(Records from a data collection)
----
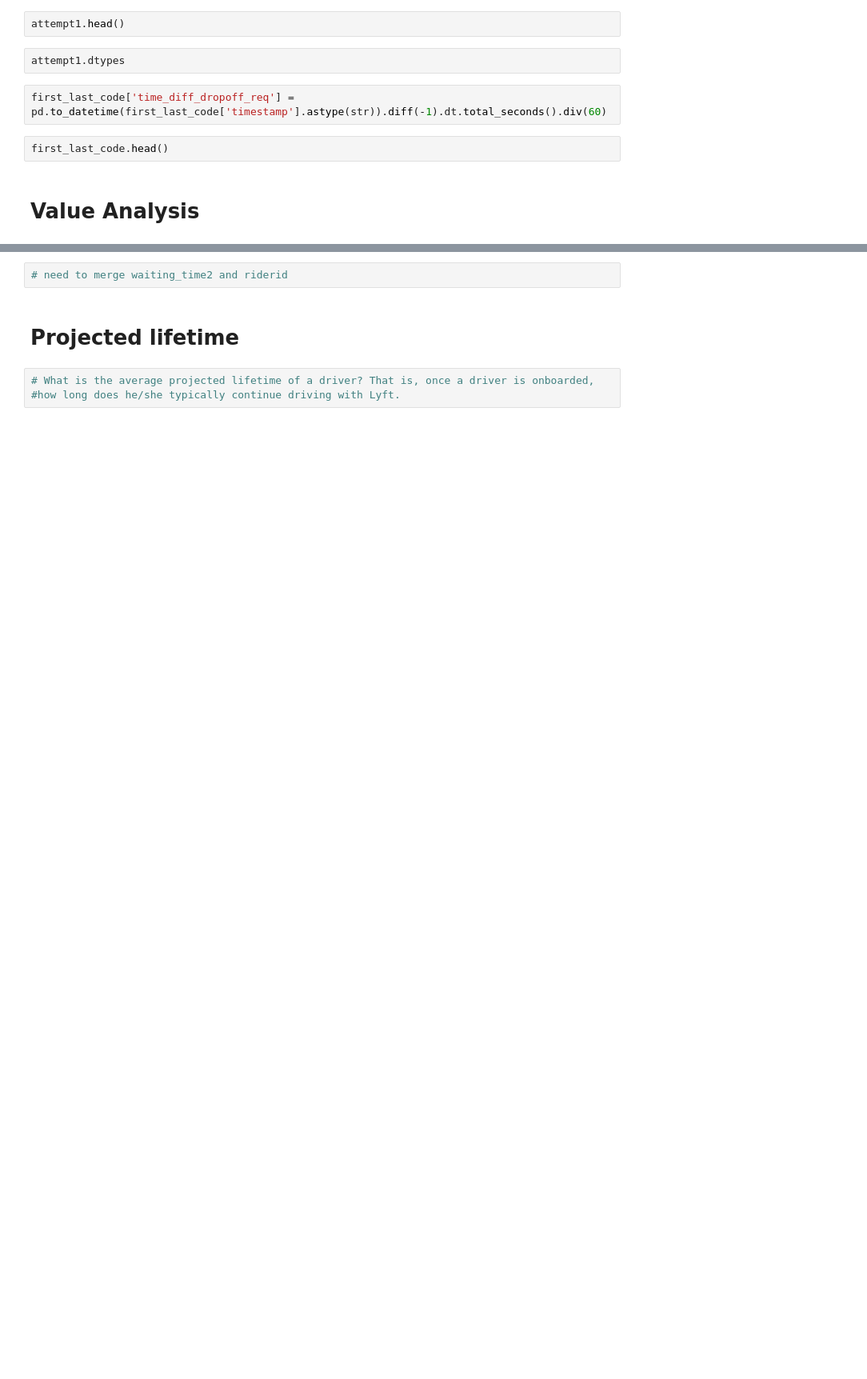
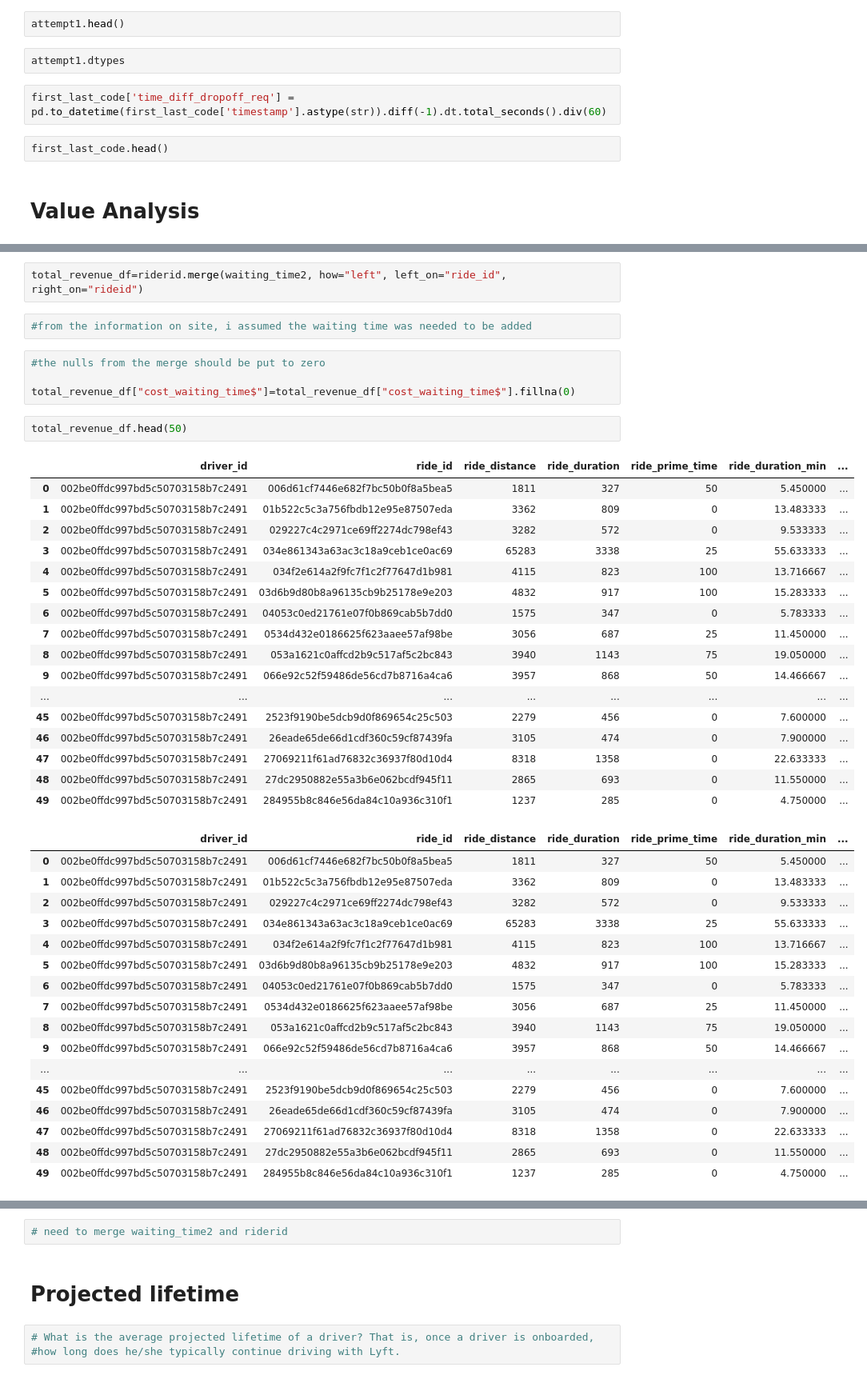
Before and after one commit to Brunadiasmiguel/challenge_drive, a Jupyter notebook: data_wrangling.ipynb, the cells around one changed output, grey strips where cells are left out. Shown at 80% size. Cells and saved outputs as stored; diff of their text form; blank space fills up the shorter version.

```diff
--- a/data_wrangling.ipynb
+++ b/data_wrangling.ipynb
@@ -854,0 +933,45 @@ first_last_code.head()
+# %%
+total_revenue_df=riderid.merge(waiting_time2, how="left", left_on="ride_id", right_on="rideid")
+# %%
+#from the information on site, i assumed the waiting time was needed to be added
+# %%
+#the nulls from the merge should be put to zero
+
+total_revenue_df["cost_waiting_time$"]=total_revenue_df["cost_waiting_time$"].fillna(0)
+# %%
+total_revenue_df.head(50)
+# %% [output]
+|  | driver_id | ride_id | ride_distance | ride_duration | ride_prime_time | ride_duration_min | ... |
+| 0 | 002be0ffdc997bd5c50703158b7c2491 | 006d61cf7446e682f7bc50b0f8a5bea5 | 1811 | 327 | 50 | 5.450000 | ... |
+| 1 | 002be0ffdc997bd5c50703158b7c2491 | 01b522c5c3a756fbdb12e95e87507eda | 3362 | 809 | 0 | 13.483333 | ... |
+| 2 | 002be0ffdc997bd5c50703158b7c2491 | 029227c4c2971ce69ff2274dc798ef43 | 3282 | 572 | 0 | 9.533333 | ... |
+| 3 | 002be0ffdc997bd5c50703158b7c2491 | 034e861343a63ac3c18a9ceb1ce0ac69 | 65283 | 3338 | 25 | 55.633333 | ... |
+| 4 | 002be0ffdc997bd5c50703158b7c2491 | 034f2e614a2f9fc7f1c2f77647d1b981 | 4115 | 823 | 100 | 13.716667 | ... |
+| 5 | 002be0ffdc997bd5c50703158b7c2491 | 03d6b9d80b8a96135cb9b25178e9e203 | 4832 | 917 | 100 | 15.283333 | ... |
+| 6 | 002be0ffdc997bd5c50703158b7c2491 | 04053c0ed21761e07f0b869cab5b7dd0 | 1575 | 347 | 0 | 5.783333 | ... |
+| 7 | 002be0ffdc997bd5c50703158b7c2491 | 0534d432e0186625f623aaee57af98be | 3056 | 687 | 25 | 11.450000 | ... |
+| 8 | 002be0ffdc997bd5c50703158b7c2491 | 053a1621c0affcd2b9c517af5c2bc843 | 3940 | 1143 | 75 | 19.050000 | ... |
+| 9 | 002be0ffdc997bd5c50703158b7c2491 | 066e92c52f59486de56cd7b8716a4ca6 | 3957 | 868 | 50 | 14.466667 | ... |
+| ... | ... | ... | ... | ... | ... | ... | ... |
+| 45 | 002be0ffdc997bd5c50703158b7c2491 | 2523f9190be5dcb9d0f869654c25c503 | 2279 | 456 | 0 | 7.600000 | ... |
+| 46 | 002be0ffdc997bd5c50703158b7c2491 | 26eade65de66d1cdf360c59cf87439fa | 3105 | 474 | 0 | 7.900000 | ... |
+| 47 | 002be0ffdc997bd5c50703158b7c2491 | 27069211f61ad76832c36937f80d10d4 | 8318 | 1358 | 0 | 22.633333 | ... |
+| 48 | 002be0ffdc997bd5c50703158b7c2491 | 27dc2950882e55a3b6e062bcdf945f11 | 2865 | 693 | 0 | 11.550000 | ... |
+| 49 | 002be0ffdc997bd5c50703158b7c2491 | 284955b8c846e56da84c10a936c310f1 | 1237 | 285 | 0 | 4.750000 | ... |
+|  | driver_id | ride_id | ride_distance | ride_duration | ride_prime_time | ride_duration_min | ... |
+| 0 | 002be0ffdc997bd5c50703158b7c2491 | 006d61cf7446e682f7bc50b0f8a5bea5 | 1811 | 327 | 50 | 5.450000 | ... |
+| 1 | 002be0ffdc997bd5c50703158b7c2491 | 01b522c5c3a756fbdb12e95e87507eda | 3362 | 809 | 0 | 13.483333 | ... |
+| 2 | 002be0ffdc997bd5c50703158b7c2491 | 029227c4c2971ce69ff2274dc798ef43 | 3282 | 572 | 0 | 9.533333 | ... |
+| 3 | 002be0ffdc997bd5c50703158b7c2491 | 034e861343a63ac3c18a9ceb1ce0ac69 | 65283 | 3338 | 25 | 55.633333 | ... |
+| 4 | 002be0ffdc997bd5c50703158b7c2491 | 034f2e614a2f9fc7f1c2f77647d1b981 | 4115 | 823 | 100 | 13.716667 | ... |
+| 5 | 002be0ffdc997bd5c50703158b7c2491 | 03d6b9d80b8a96135cb9b25178e9e203 | 4832 | 917 | 100 | 15.283333 | ... |
+| 6 | 002be0ffdc997bd5c50703158b7c2491 | 04053c0ed21761e07f0b869cab5b7dd0 | 1575 | 347 | 0 | 5.783333 | ... |
+| 7 | 002be0ffdc997bd5c50703158b7c2491 | 0534d432e0186625f623aaee57af98be | 3056 | 687 | 25 | 11.450000 | ... |
+| 8 | 002be0ffdc997bd5c50703158b7c2491 | 053a1621c0affcd2b9c517af5c2bc843 | 3940 | 1143 | 75 | 19.050000 | ... |
+| 9 | 002be0ffdc997bd5c50703158b7c2491 | 066e92c52f59486de56cd7b8716a4ca6 | 3957 | 868 | 50 | 14.466667 | ... |
+| ... | ... | ... | ... | ... | ... | ... | ... |
+| 45 | 002be0ffdc997bd5c50703158b7c2491 | 2523f9190be5dcb9d0f869654c25c503 | 2279 | 456 | 0 | 7.600000 | ... |
+| 46 | 002be0ffdc997bd5c50703158b7c2491 | 26eade65de66d1cdf360c59cf87439fa | 3105 | 474 | 0 | 7.900000 | ... |
+| 47 | 002be0ffdc997bd5c50703158b7c2491 | 27069211f61ad76832c36937f80d10d4 | 8318 | 1358 | 0 | 22.633333 | ... |
+| 48 | 002be0ffdc997bd5c50703158b7c2491 | 27dc2950882e55a3b6e062bcdf945f11 | 2865 | 693 | 0 | 11.550000 | ... |
+| 49 | 002be0ffdc997bd5c50703158b7c2491 | 284955b8c846e56da84c10a936c310f1 | 1237 | 285 | 0 | 4.750000 | ... |
```
Also changed, not shown: parts of 42 cells of this notebook.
----
- **Problem requirements**: Leave every image out and retype the entries above word for word.

- **Task answer**:
Before and after one commit to Brunadiasmiguel/challenge_drive, a Jupyter notebook: data_wrangling.ipynb, the cells around one changed output, grey strips where cells are left out. Shown at 80% size. Cells and saved outputs as stored; diff of their text form; blank space fills up the shorter version.

```diff
--- a/data_wrangling.ipynb
+++ b/data_wrangling.ipynb
@@ -854,0 +933,45 @@ first_last_code.head()
+# %%
+total_revenue_df=riderid.merge(waiting_time2, how="left", left_on="ride_id", right_on="rideid")
+# %%
+#from the information on site, i assumed the waiting time was needed to be added
+# %%
+#the nulls from the merge should be put to zero
+
+total_revenue_df["cost_waiting_time$"]=total_revenue_df["cost_waiting_time$"].fillna(0)
+# %%
+total_revenue_df.head(50)
+# %% [output]
+|  | driver_id | ride_id | ride_distance | ride_duration | ride_prime_time | ride_duration_min | ... |
+| 0 | 002be0ffdc997bd5c50703158b7c2491 | 006d61cf7446e682f7bc50b0f8a5bea5 | 1811 | 327 | 50 | 5.450000 | ... |
+| 1 | 002be0ffdc997bd5c50703158b7c2491 | 01b522c5c3a756fbdb12e95e87507eda | 3362 | 809 | 0 | 13.483333 | ... |
+| 2 | 002be0ffdc997bd5c50703158b7c2491 | 029227c4c2971ce69ff2274dc798ef43 | 3282 | 572 | 0 | 9.533333 | ... |
+| 3 | 002be0ffdc997bd5c50703158b7c2491 | 034e861343a63ac3c18a9ceb1ce0ac69 | 65283 | 3338 | 25 | 55.633333 | ... |
+| 4 | 002be0ffdc997bd5c50703158b7c2491 | 034f2e614a2f9fc7f1c2f77647d1b981 | 4115 | 823 | 100 | 13.716667 | ... |
+| 5 | 002be0ffdc997bd5c50703158b7c2491 | 03d6b9d80b8a96135cb9b25178e9e203 | 4832 | 917 | 100 | 15.283333 | ... |
+| 6 | 002be0ffdc997bd5c50703158b7c2491 | 04053c0ed21761e07f0b869cab5b7dd0 | 1575 | 347 | 0 | 5.783333 | ... |
+| 7 | 002be0ffdc997bd5c50703158b7c2491 | 0534d432e0186625f623aaee57af98be | 3056 | 687 | 25 | 11.450000 | ... |
+| 8 | 002be0ffdc997bd5c50703158b7c2491 | 053a1621c0affcd2b9c517af5c2bc843 | 3940 | 1143 | 75 | 19.050000 | ... |
+| 9 | 002be0ffdc997bd5c50703158b7c2491 | 066e92c52f59486de56cd7b8716a4ca6 | 3957 | 868 | 50 | 14.466667 | ... |
+| ... | ... | ... | ... | ... | ... | ... | ... |
+| 45 | 002be0ffdc997bd5c50703158b7c2491 | 2523f9190be5dcb9d0f869654c25c503 | 2279 | 456 | 0 | 7.600000 | ... |
+| 46 | 002be0ffdc997bd5c50703158b7c2491 | 26eade65de66d1cdf360c59cf87439fa | 3105 | 474 | 0 | 7.900000 | ... |
+| 47 | 002be0ffdc997bd5c50703158b7c2491 | 27069211f61ad76832c36937f80d10d4 | 8318 | 1358 | 0 | 22.633333 | ... |
+| 48 | 002be0ffdc997bd5c50703158b7c2491 | 27dc2950882e55a3b6e062bcdf945f11 | 2865 | 693 | 0 | 11.550000 | ... |
+| 49 | 002be0ffdc997bd5c50703158b7c2491 | 284955b8c846e56da84c10a936c310f1 | 1237 | 285 | 0 | 4.750000 | ... |
+|  | driver_id | ride_id | ride_distance | ride_duration | ride_prime_time | ride_duration_min | ... |
+| 0 | 002be0ffdc997bd5c50703158b7c2491 | 006d61cf7446e682f7bc50b0f8a5bea5 | 1811 | 327 | 50 | 5.450000 | ... |
+| 1 | 002be0ffdc997bd5c50703158b7c2491 | 01b522c5c3a756fbdb12e95e87507eda | 3362 | 809 | 0 | 13.483333 | ... |
+| 2 | 002be0ffdc997bd5c50703158b7c2491 | 029227c4c2971ce69ff2274dc798ef43 | 3282 | 572 | 0 | 9.533333 | ... |
+| 3 | 002be0ffdc997bd5c50703158b7c2491 | 034e861343a63ac3c18a9ceb1ce0ac69 | 65283 | 3338 | 25 | 55.633333 | ... |
+| 4 | 002be0ffdc997bd5c50703158b7c2491 | 034f2e614a2f9fc7f1c2f77647d1b981 | 4115 | 823 | 100 | 13.716667 | ... |
+| 5 | 002be0ffdc997bd5c50703158b7c2491 | 03d6b9d80b8a96135cb9b25178e9e203 | 4832 | 917 | 100 | 15.283333 | ... |
+| 6 | 002be0ffdc997bd5c50703158b7c2491 | 04053c0ed21761e07f0b869cab5b7dd0 | 1575 | 347 | 0 | 5.783333 | ... |
+| 7 | 002be0ffdc997bd5c50703158b7c2491 | 0534d432e0186625f623aaee57af98be | 3056 | 687 | 25 | 11.450000 | ... |
+| 8 | 002be0ffdc997bd5c50703158b7c2491 | 053a1621c0affcd2b9c517af5c2bc843 | 3940 | 1143 | 75 | 19.050000 | ... |
+| 9 | 002be0ffdc997bd5c50703158b7c2491 | 066e92c52f59486de56cd7b8716a4ca6 | 3957 | 868 | 50 | 14.466667 | ... |
+| ... | ... | ... | ... | ... | ... | ... | ... |
+| 45 | 002be0ffdc997bd5c50703158b7c2491 | 2523f9190be5dcb9d0f869654c25c503 | 2279 | 456 | 0 | 7.600000 | ... |
+| 46 | 002be0ffdc997bd5c50703158b7c2491 | 26eade65de66d1cdf360c59cf87439fa | 3105 | 474 | 0 | 7.900000 | ... |
+| 47 | 002be0ffdc997bd5c50703158b7c2491 | 27069211f61ad76832c36937f80d10d4 | 8318 | 1358 | 0 | 22.633333 | ... |
+| 48 | 002be0ffdc997bd5c50703158b7c2491 | 27dc2950882e55a3b6e062bcdf945f11 | 2865 | 693 | 0 | 11.550000 | ... |
+| 49 | 002be0ffdc997bd5c50703158b7c2491 | 284955b8c846e56da84c10a936c310f1 | 1237 | 285 | 0 | 4.750000 | ... |
```
Also changed, not shown: parts of 42 cells of this notebook.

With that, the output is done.